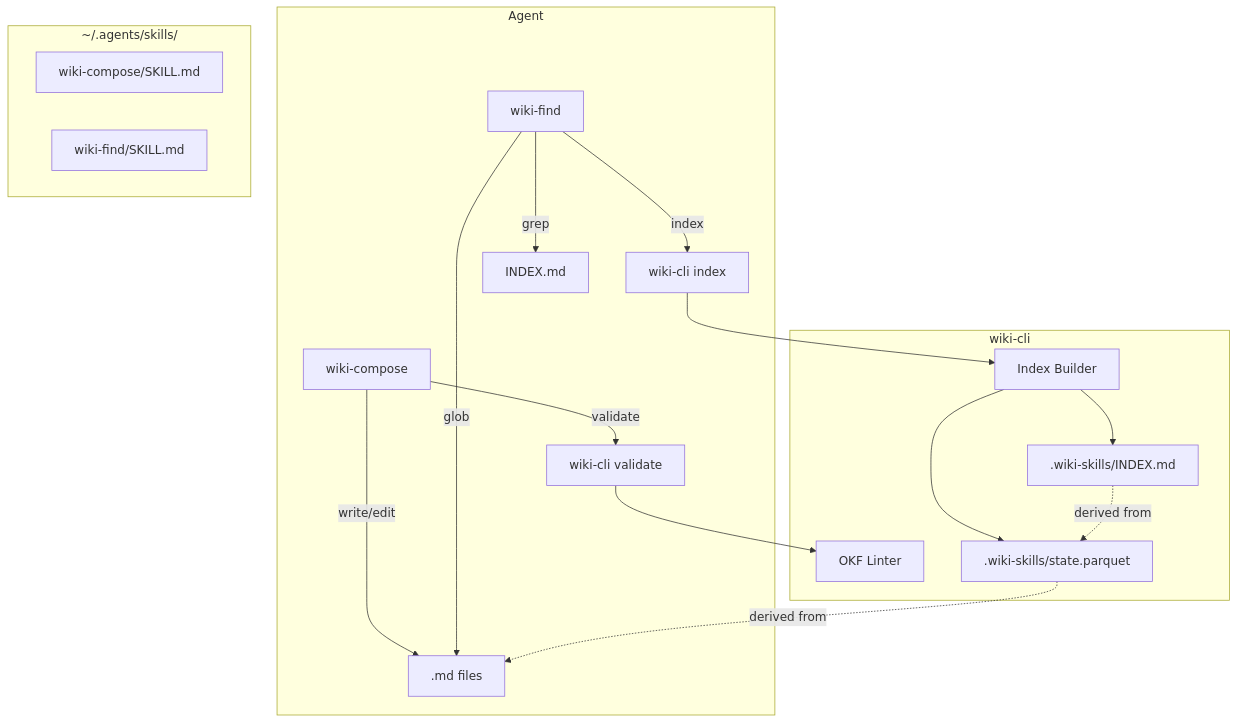
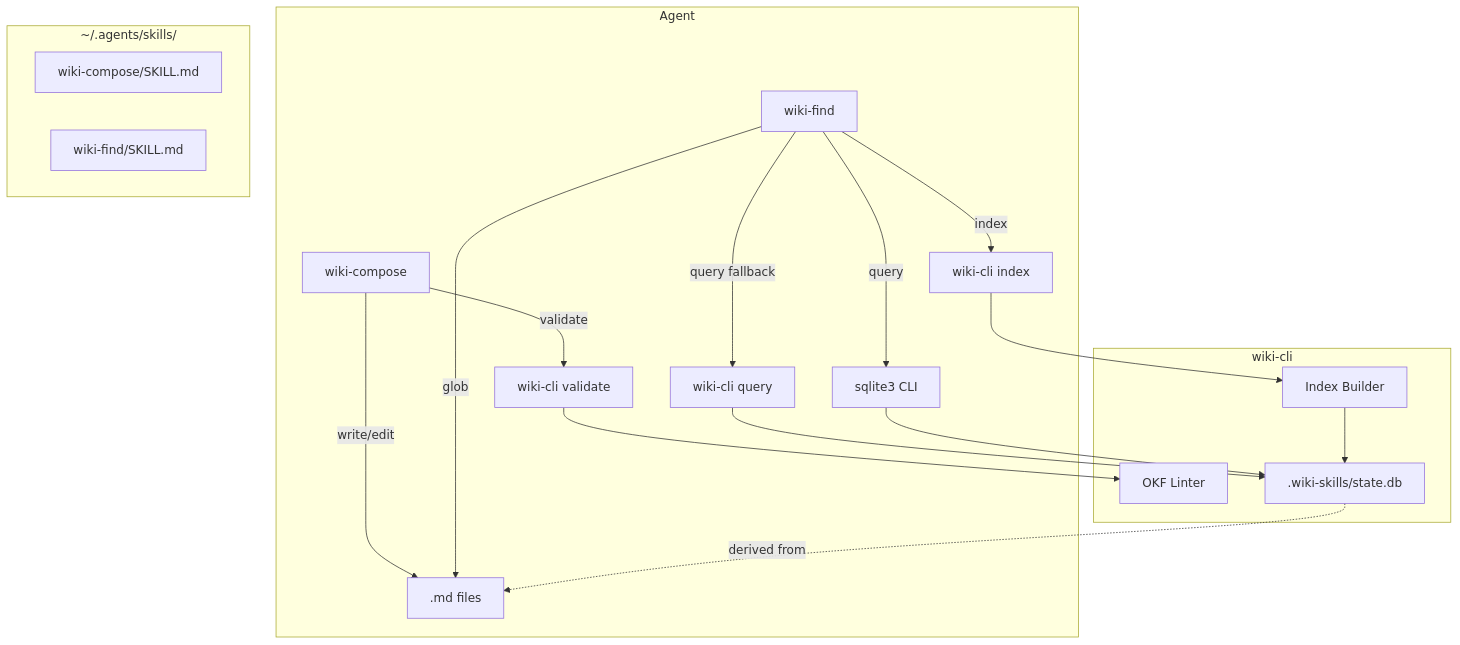
One commit to ChenchaoZhao/wiki-skills changed the first of 2 diagrams in planning/design.md. Above: the diagram before and after it, drawn with Mermaid. The commit also changed other lines of this file and 1 other file, not shown here.

First line of the commit message:
refactor: switch state from parquet to SQLite, use content hashing for incremental rebuild

````diff
--- a/planning/design.md
+++ b/planning/design.md
@@ -50,25 +50,26 @@
 ```mermaid
 flowchart TD
     subgraph Agent
         A[wiki-compose] -->|write/edit| B[.md files]
         A -->|validate| C[wiki-cli validate]
         D[wiki-find] -->|index| E[wiki-cli index]
-        D -->|grep| F[INDEX.md]
+        D -->|query| F[sqlite3 CLI]
+        D -->|query fallback| G[wiki-cli query]
         D -->|glob| B
     end
 
     subgraph CLI ["wiki-cli"]
-        C --> G[OKF Linter]
-        E --> H[Index Builder]
-        H --> I[.wiki-skills/state.parquet]
-        H --> J[.wiki-skills/INDEX.md]
+        C --> H[OKF Linter]
+        E --> I[Index Builder]
+        I --> J[.wiki-skills/state.db]
+        G --> J
     end
 
     subgraph Skills ["~/.agents/skills/"]
         K[wiki-compose/SKILL.md]
         L[wiki-find/SKILL.md]
     end
 
-    I -.->|derived from| B
-    J -.->|derived from| I
+    J -.->|derived from| B
+    F --> J
 ```
````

* [Your goal] Beginning with the line containing "subgraph Agent" in the material above, copy every line exactly until you have copied the line containing "--> I[Index Builder]".

* [Solution to this task]
     subgraph Agent
         A[wiki-compose] -->|write/edit| B[.md files]
         A -->|validate| C[wiki-cli validate]
         D[wiki-find] -->|index| E[wiki-cli index]
-        D -->|grep| F[INDEX.md]
+        D -->|query| F[sqlite3 CLI]
+        D -->|query fallback| G[wiki-cli query]
         D -->|glob| B
     end
 
     subgraph CLI ["wiki-cli"]
-        C --> G[OKF Linter]
-        E --> H[Index Builder]
-        H --> I[.wiki-skills/state.parquet]
-        H --> J[.wiki-skills/INDEX.md]
+        C --> H[OKF Linter]
+        E --> I[Index Builder]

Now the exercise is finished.